One person responsible for some of those teardowns is Jay Wysong, who heads up the Lakewood-area division of Belmont Homes, a company that also builds custom homes in the Park Cities and Preston Hollow. Although he has chosen to participate in the conservation district effort, thinking of himself as a "builder's liaison," Wysong says the fears of demolition are unfounded.
"Those houses will never be torn down," Wysong says. "Nobody's going to pay $350,000 for a lot in the M Streets when you can afford to do that in the Park Cities or Bluffview. That's just not realistic."
But the teardown scenario, or at least the potential for one, is precisely what motivated Lisa Gala to initiate an identical conservation movement in M Streets East, which lies across Greenville Avenue. That district contains 430 homes, of which Gala estimates 90 percent or more are in "move in" condition.
Gala launched her effort last year shortly after she bought her home, a 1924 red-brick "Tudor Cottage" currently appraised at $243,000. Though it is small, 1,372 square feet, Gala says it is unique because of a brick "diamond" on its façade.
"If I put my house on the market tomorrow, I'd ask $279,000 for it, and the thing is, I'd probably get it," Gala says. "You can't find another red-brick house with a white diamond on it."
Like Hunt, Gala argues that if the neighborhood becomes dominated with new, more-expensive homes, old homes like hers will be torn down for lot value. "Around us it is happening a lot. We feel it could infiltrate into this neighborhood," Gala says. "If we live here 20 or more years, I'd say the threat is very real."

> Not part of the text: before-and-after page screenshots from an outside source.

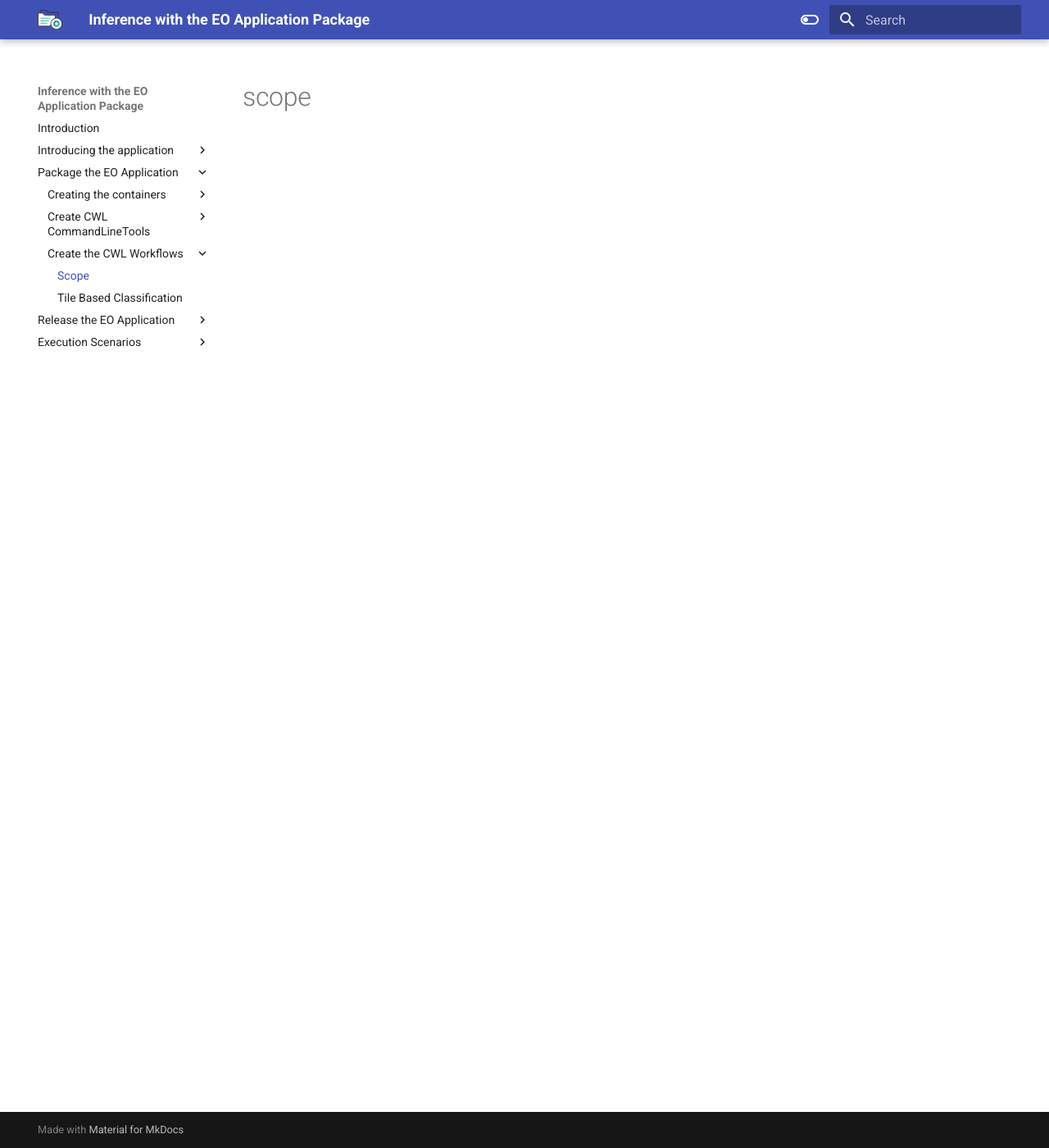
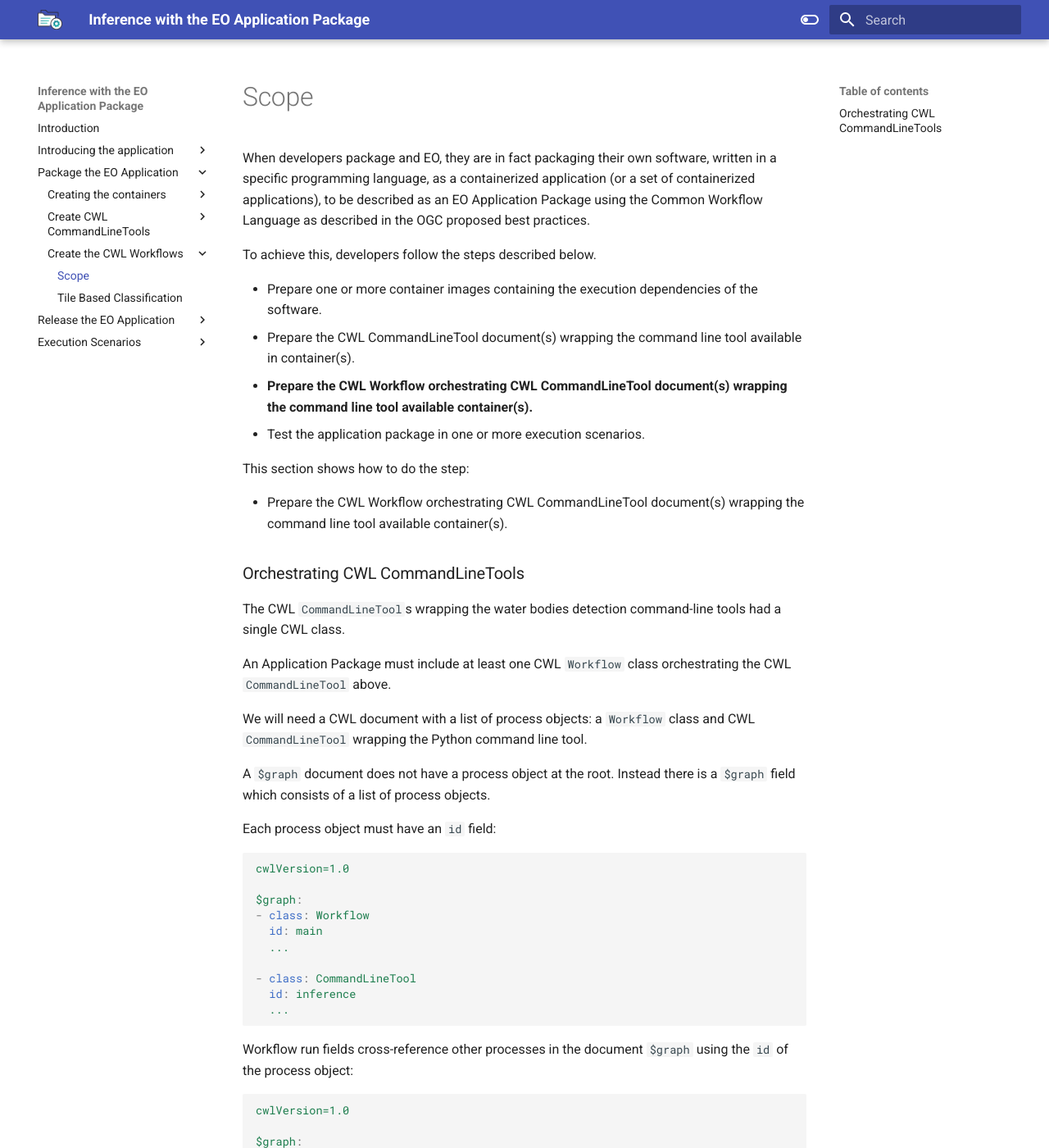
Before and after one commit to eoap/inference-eoap, an MkDocs documentation site: the page built from docs/cwl-workflow/scope.md, in a window 1280 px wide and 1400 px high. Shown: the whole window at 82% size. Built offline with MkDocs 1.6.1 and Material for MkDocs 9.7.7, drawn with Linux system fonts in a browser that asks for light colours; some of the changed text lies outside the part shown.

Commit message:
adds doc

````diff
--- a/docs/cwl-workflow/scope.md
+++ b/docs/cwl-workflow/scope.md
@@ -1 +1,58 @@
-# scope
+When developers package and EO, they are in fact packaging their own software, written in a specific programming language, as a containerized application (or a set of containerized applications), to be described as an EO Application Package using the Common Workflow Language as described in the OGC proposed best practices.
+
+To achieve this, developers follow the steps described below.
+
+* Prepare one or more container images containing the execution dependencies of the software.
+* Prepare the CWL CommandLineTool document(s) wrapping the command line tool available in container(s).
+* **Prepare the CWL Workflow orchestrating CWL CommandLineTool document(s) wrapping the command line tool available container(s).**
+* Test the application package in one or more execution scenarios.
+
+This section shows how to do the step:
+
+* Prepare the CWL Workflow orchestrating CWL CommandLineTool document(s) wrapping the command line tool available container(s).
+
+### Orchestrating CWL CommandLineTools
+
+The CWL `CommandLineTool`s wrapping the water bodies detection command-line tools had a single CWL class.
+
+An Application Package must include at least one CWL `Workflow` class orchestrating the CWL `CommandLineTool` above.
+
+We will need a CWL document with a list of process objects: a `Workflow` class and CWL `CommandLineTool` wrapping the Python command line tool.
+
+A `$graph` document does not have a process object at the root. Instead there is a `$graph` field which consists of a list of process objects.
+
+Each process object must have an `id` field:
+
+```yaml
+cwlVersion=1.0
+
+$graph:
+- class: Workflow
+  id: main
+  ...
+
+- class: CommandLineTool
+  id: inference
+  ...
+```
+
+Workflow run fields cross-reference other processes in the document `$graph` using the `id` of the process object:
+
+```yaml
+cwlVersion=1.0
+
+$graph:
+- class: Workflow
+  id: main
+  steps:
+    node_inference:
+      run: "#inference"
+      ...
+  ...
+
+- class: CommandLineTool
+  id: inference
+  ...
+```
+
+We propose the Workflow `tile-based-classification.cwl` reading a staged and converted to COG Sentinel-2 Level-1C acquisition orchestrating the inference Python command line tool.
````
Also changed, not shown: docs/cwl-workflow/tile-based-classification.md (+48 -1 lines), docs/cwl-workflow/_stage-and-cog.md (renamed from docs/cwl-workflow/stage-and-cog.md), 5 other files.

One house that has been torn down was located next door to Gala's. Five years before Gala moved in, a modern Tudor was built in its place, dwarfing Gala's house. Gala insists that particular house doesn't bother her, but she says the other new homes don't belong.
"They may have walk-in closets and five bathrooms--all things we envy--but they're just not cutting it. Four bricks, two stones and a high peak does not a Tudor make," Gala says, stressing that it's the houses, not the people who buy them, that are objectionable. "People who live in new homes are not bad people. You talk to 'em and they say, 'Oh, my house is a Tudor, and I bought it because it looks just like yours.' They don't mean any ill will."

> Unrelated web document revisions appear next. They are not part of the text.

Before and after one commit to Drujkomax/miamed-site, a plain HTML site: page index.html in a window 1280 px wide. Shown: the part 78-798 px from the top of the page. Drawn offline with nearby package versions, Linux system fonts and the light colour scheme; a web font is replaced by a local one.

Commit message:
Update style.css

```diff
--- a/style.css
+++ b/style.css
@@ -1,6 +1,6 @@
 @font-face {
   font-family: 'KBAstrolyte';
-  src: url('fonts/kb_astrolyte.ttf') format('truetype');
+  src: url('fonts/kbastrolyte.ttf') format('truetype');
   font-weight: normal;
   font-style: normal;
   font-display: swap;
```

Jennifer Barnes won't use the word "hurt" to describe her feelings about the battle against homes like hers, which was recently built at the edge of the proposed Belmont Addition conservation district. That neighborhood, which is dominated by small, wood-framed homes, many of them postwar "GI" houses that have been turned into rental properties, lies between the M Streets and Lakewood Heights.
"'Hurt' is the wrong word, but it has bothered me in that I am seen as a capitalist imperialist," Barnes says. "We have furniture from Target in this house."
Barnes and her husband, Jason, exemplify the type of young, white-collar professionals who have been flocking into the city's urban neighborhoods. Both attorneys, the Barneses chose the neighborhood because its close proximity to downtown allows them to avoid a lengthy commute. They also liked the area's older houses, which remind them of the East Coast neighborhoods they grew up in. In fact, Barnes wanted to buy an old Tudor that was for sale in the M Streets, but in the end, the couple decided the asking price was ridiculous.
"Why would I pay $300,000 to live in 1,900 square feet when I can pay $400,000 for 3,000 square feet?" Barnes says. "I loved the style. I begged [Jason] to live there, but economically we just couldn't risk it. We were worried the bottom would drop out."
The local real-estate market has, until recently, sent property values soaring. In the Tudor-dominated M Streets, the values of the homes have gone up along with land values. But that hasn't been the case everywhere. In neighborhoods like Belmont Addition and Lakewood Heights, the housing stock is deteriorating to the point where the lots are now worth more than the structures. As a result, more homes are being razed.
Barnes says this trend should be welcomed, not thwarted. As an example, she points to the house next door. Now a rent house, its wooden frame is rotting, while its unkempt lot has become a nesting ground for snakes and rats.
"We call it the shithole," Barnes says. "This is what they're trying to preserve? They should be thanking us."
Manson Jones, the president of JMJ Custom Homes who built Barnes' house, echoed his clients' comments while standing in front of another house he's building "on spec" in Lakewood Heights. A nearby house, which has been red-tagged by city inspectors, is much like the one Jones says he razed to make way for this project, which will sell for more than $400,000 when it's finished.